Earlier this year, NFPA released a video case study about a new, fully sprinklered development in Greenville, South Carolina. Now, we're providing extensive backstory on how the developer came to the decision to sprinkler all 140 homes.
The latest edition of NFPA Journal includes an adaptation of a presentation Russ Davis made in May at NFPA's Fire Sprinkler Initiative Summit, where he discussed a change of heart about sprinklers. "We learned that sprinklers were not required for this kind of single-family-home development, which was a revelation to me," said Davis, co-founder of Homes Urban, a residential development firm that oversaw the construction of the Homestead at Hartness development in Greenville. "So we did what any developer would do—we took the fire sprinklers out of the site plan. We’d save hundreds of thousands of dollars on a part of the plan we didn’t need anyway. Plus, these were single-family homes with two doors to the outside, so people could get out if there was a fire. The homes would have smoke alarms. They were safe enough.
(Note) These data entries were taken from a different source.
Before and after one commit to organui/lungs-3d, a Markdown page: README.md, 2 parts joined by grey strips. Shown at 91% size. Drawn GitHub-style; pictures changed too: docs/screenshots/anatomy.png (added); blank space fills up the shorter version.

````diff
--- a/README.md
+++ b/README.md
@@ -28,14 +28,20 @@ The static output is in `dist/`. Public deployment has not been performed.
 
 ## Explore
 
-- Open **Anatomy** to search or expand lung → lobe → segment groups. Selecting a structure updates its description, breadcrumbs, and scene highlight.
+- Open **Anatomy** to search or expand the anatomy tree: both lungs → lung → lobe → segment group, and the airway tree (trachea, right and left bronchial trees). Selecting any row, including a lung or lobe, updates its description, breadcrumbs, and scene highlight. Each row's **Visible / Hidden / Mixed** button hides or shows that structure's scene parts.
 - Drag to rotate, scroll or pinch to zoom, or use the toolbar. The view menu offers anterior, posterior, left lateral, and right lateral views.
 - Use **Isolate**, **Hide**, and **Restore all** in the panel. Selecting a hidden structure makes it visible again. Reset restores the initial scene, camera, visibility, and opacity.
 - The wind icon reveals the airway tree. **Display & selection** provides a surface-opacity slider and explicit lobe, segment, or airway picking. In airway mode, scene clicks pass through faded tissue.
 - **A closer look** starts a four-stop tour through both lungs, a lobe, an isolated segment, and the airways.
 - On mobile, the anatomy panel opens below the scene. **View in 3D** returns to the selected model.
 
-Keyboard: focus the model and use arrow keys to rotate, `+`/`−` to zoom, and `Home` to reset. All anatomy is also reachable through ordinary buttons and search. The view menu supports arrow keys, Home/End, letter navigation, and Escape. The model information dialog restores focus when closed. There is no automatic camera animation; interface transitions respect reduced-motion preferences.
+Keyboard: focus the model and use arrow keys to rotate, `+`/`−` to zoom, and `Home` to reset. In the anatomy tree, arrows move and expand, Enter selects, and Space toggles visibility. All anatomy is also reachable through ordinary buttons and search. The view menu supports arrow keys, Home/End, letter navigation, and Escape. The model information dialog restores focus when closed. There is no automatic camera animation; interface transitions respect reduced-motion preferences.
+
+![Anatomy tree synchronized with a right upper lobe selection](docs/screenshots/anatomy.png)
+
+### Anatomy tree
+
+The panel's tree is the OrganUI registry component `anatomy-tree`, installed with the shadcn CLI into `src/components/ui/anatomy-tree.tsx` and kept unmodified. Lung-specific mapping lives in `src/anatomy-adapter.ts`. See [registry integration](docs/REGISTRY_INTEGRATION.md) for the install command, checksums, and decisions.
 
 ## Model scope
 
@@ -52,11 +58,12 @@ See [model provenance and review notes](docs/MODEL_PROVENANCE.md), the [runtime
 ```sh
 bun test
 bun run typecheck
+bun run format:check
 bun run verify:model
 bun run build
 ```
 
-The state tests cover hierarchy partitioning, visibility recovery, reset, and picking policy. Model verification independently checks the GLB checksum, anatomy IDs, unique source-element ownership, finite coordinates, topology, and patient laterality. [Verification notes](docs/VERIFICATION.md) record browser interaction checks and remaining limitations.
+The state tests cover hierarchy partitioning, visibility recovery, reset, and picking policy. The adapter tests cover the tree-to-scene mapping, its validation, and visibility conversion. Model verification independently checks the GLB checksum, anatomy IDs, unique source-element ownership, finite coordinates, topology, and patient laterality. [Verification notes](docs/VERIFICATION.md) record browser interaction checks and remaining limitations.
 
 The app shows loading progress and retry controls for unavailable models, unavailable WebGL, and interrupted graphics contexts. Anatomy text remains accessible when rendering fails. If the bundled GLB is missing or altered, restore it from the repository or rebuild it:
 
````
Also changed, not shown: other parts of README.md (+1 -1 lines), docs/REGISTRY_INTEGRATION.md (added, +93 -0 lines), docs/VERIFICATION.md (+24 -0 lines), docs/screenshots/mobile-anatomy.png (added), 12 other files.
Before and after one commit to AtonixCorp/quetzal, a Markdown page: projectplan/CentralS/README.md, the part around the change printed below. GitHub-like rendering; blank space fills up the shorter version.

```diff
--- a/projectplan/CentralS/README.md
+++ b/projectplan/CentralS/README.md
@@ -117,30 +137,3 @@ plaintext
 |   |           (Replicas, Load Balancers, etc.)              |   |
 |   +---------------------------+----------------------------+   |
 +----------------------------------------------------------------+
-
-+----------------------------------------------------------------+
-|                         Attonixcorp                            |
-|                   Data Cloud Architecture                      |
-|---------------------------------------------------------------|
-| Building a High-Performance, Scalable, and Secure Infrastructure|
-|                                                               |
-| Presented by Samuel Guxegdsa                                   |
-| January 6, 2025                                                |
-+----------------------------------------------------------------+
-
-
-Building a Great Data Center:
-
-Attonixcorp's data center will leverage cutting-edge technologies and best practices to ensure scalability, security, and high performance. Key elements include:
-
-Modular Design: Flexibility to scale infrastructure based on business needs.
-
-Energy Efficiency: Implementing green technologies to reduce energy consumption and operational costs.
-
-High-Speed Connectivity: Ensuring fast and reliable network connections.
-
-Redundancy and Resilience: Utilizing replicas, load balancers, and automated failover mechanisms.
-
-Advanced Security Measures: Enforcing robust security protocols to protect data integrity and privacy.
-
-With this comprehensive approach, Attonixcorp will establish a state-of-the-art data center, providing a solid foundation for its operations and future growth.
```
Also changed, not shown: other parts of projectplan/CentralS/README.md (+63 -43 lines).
That was our developer mindset."
The new site plans, which initially had sprinklers, concerned the fire marshal. He told Davis that if sprinklers were reintroduced, the number of fire hydrants throughout the development could be reduced. Less hydrants mean significant cost savings. (Learn about the array of "trade-ups" builders can enjoy if they install sprinklers.)
"I think fire protection cost less than the granite countertops we installed," said Davis. "It takes about $9.80 of rent per unit each month to pay for the sprinkler systems. What renter would say no to sprinklers and assume the risk of a fire where somebody could get hurt? That was one of our big lessons learned: No one can make the argument that the cost of sprinklers is prohibitive or somehow outweighs the benefits they provide."
Big-business builders, added Davis, need to understand that they can financially benefit from sprinkler installation. Taking on the role of educating this group and the public about this life-saving technology in South Carolina is the South Carolina Fire Sprinkler Coalition.
Read the full adaptation of Davis' presentation in the November/December issue of NFPA Journal, and watch the following video featuring Davis: